Time magazine informs us that Barack Obama is head over heels in love with Ronald Reagan. And it’s far more than mere love: “Obama ♥ Reagan.” And why not? Reagan, after all, supported all the things that Obama supports: reduced tax rates, reduced regulatory burdens, free trade, military modernization, disinflation, resource allocation by market competition, and limited government. In short: individual freedom and responsibility.
Oops. Mr. Obama in reality has a vision far loftier: He stands foursquare in favor of the things that any Beltway Nostradamus knows are the keys to continued American leadership: greater internet access, one million electric vehicles, wind and solar energy, and more information technology. And the crowning glory: high-speed rail.
And so notwithstanding Time’s silliness, the fundamental difference between Reagan and Obama is obvious: liberty and individual initiative versus top-down coercion. What also is clear is that for Obama, high-speed rail and other such nostrums represent far more than mere sops for the unions, bureaucrats, lawyers, corporate fat cats, and the other interests for whom happiness is a snout deeply embedded in the federal trough. Such central planning is the path toward faster economic and employment growth over the immediate term, and a stronger, more productive U.S. economy in the long run.
And so Obama is no Reagan. Obviously without realizing it, he is instead the American version of Mikhail Gorbachev instituting the Soviet 12th Five-Year Plan (1986-1990).
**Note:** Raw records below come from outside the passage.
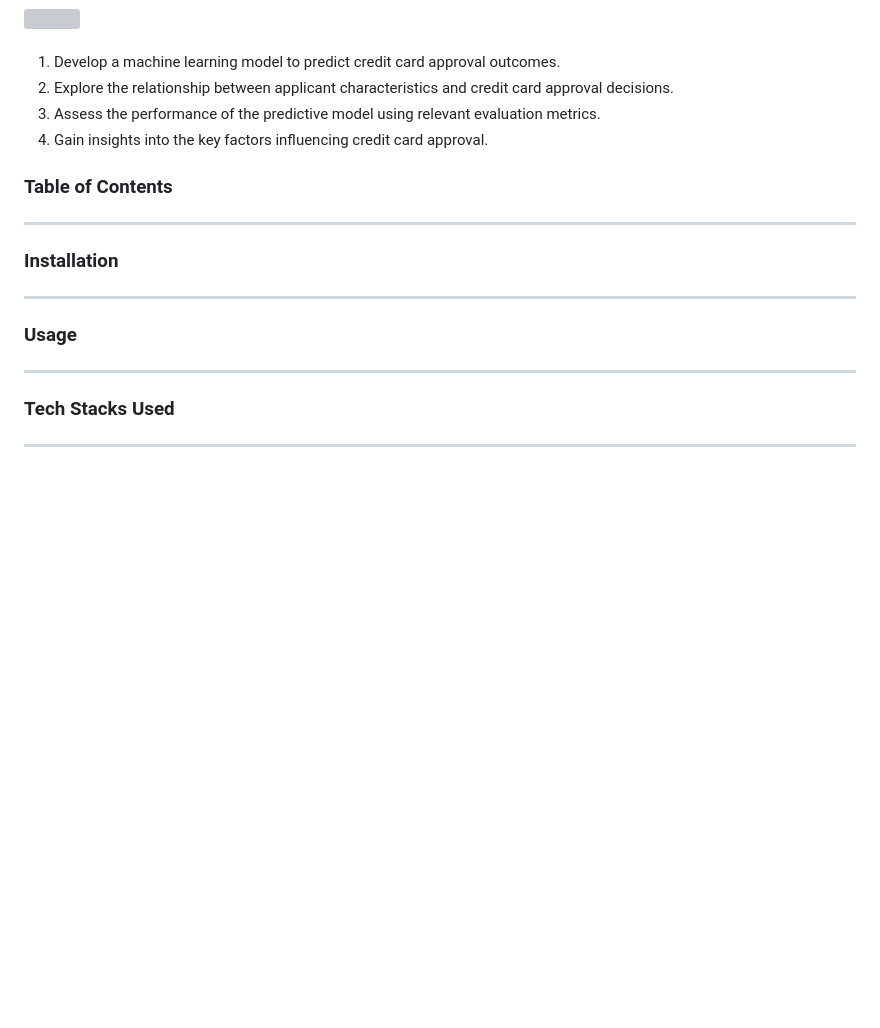
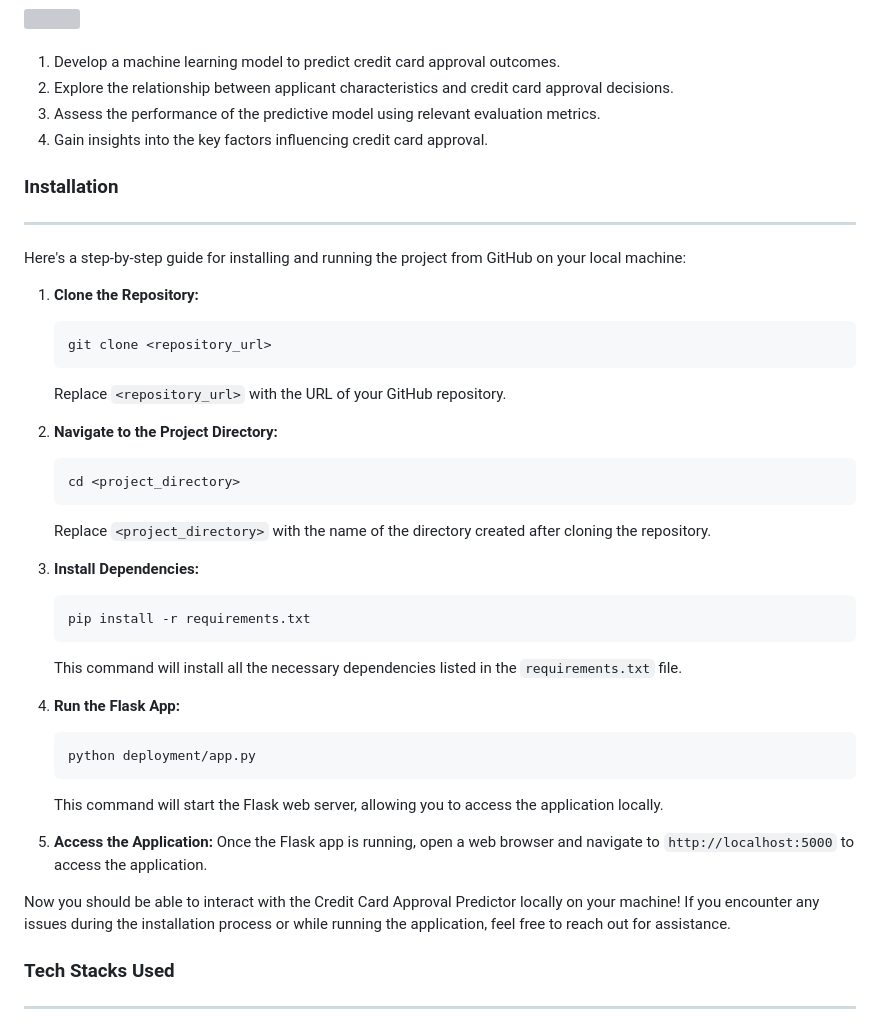
Before and after one commit to GAuravY19/Credit-card-approval-predictor, a Markdown page: README.md, the part around one of its changes. GitHub-like rendering; blank space fills up the shorter version; grey boxes are pictures that could not be loaded.

Commit message:
Completed readme file

````diff
--- a/README.md
+++ b/README.md
@@ -28,14 +28,38 @@
 3. Assess the performance of the predictive model using relevant evaluation metrics.
 4. Gain insights into the key factors influencing credit card approval.
 
-### Table of Contents
-<hr>
-
 ### Installation
 <hr>
+Here's a step-by-step guide for installing and running the project from GitHub on your local machine:
 
-### Usage
-<hr>
+1. **Clone the Repository:**
+   ```
+   git clone <repository_url>
+   ```
+   Replace `<repository_url>` with the URL of your GitHub repository.
+
+2. **Navigate to the Project Directory:**
+   ```
+   cd <project_directory>
+   ```
+   Replace `<project_directory>` with the name of the directory created after cloning the repository.
+
+3. **Install Dependencies:**
+   ```
+   pip install -r requirements.txt
+   ```
+   This command will install all the necessary dependencies listed in the `requirements.txt` file.
+
+4. **Run the Flask App:**
+   ```
+   python deployment/app.py
+   ```
+   This command will start the Flask web server, allowing you to access the application locally.
+
+5. **Access the Application:**
+   Once the Flask app is running, open a web browser and navigate to `http://localhost:5000` to access the application.
+
+Now you should be able to interact with the Credit Card Approval Predictor locally on your machine! If you encounter any issues during the installation process or while running the application, feel free to reach out for assistance.
 
 ### Tech Stacks Used
 <hr>
````
Also changed, not shown: other parts of README.md (+0 -2 lines).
Let us take a stroll down memory lane. Having assumed the leadership of the Communist Party of the Soviet Union in 1985, Gorbachev understood clearly that the economy was poor in some respects and a shambles in most others. The basic problem simply couldn’t be the system itself; after all, the White House GosPlan (the Soviet central planning agency) was populated with the best and the brightest. And so perestroika was the new buzz word, and the key to long-term improvement in Soviet economic performance was … machine tools. Machine tools were the key to the future. That was obvious, anyone could see it: The strong world economies had invested vast sums in modern machine tools, and if only the Soviet Union did the same, its economy too would be world class. Presto! The system could be reinvigorated!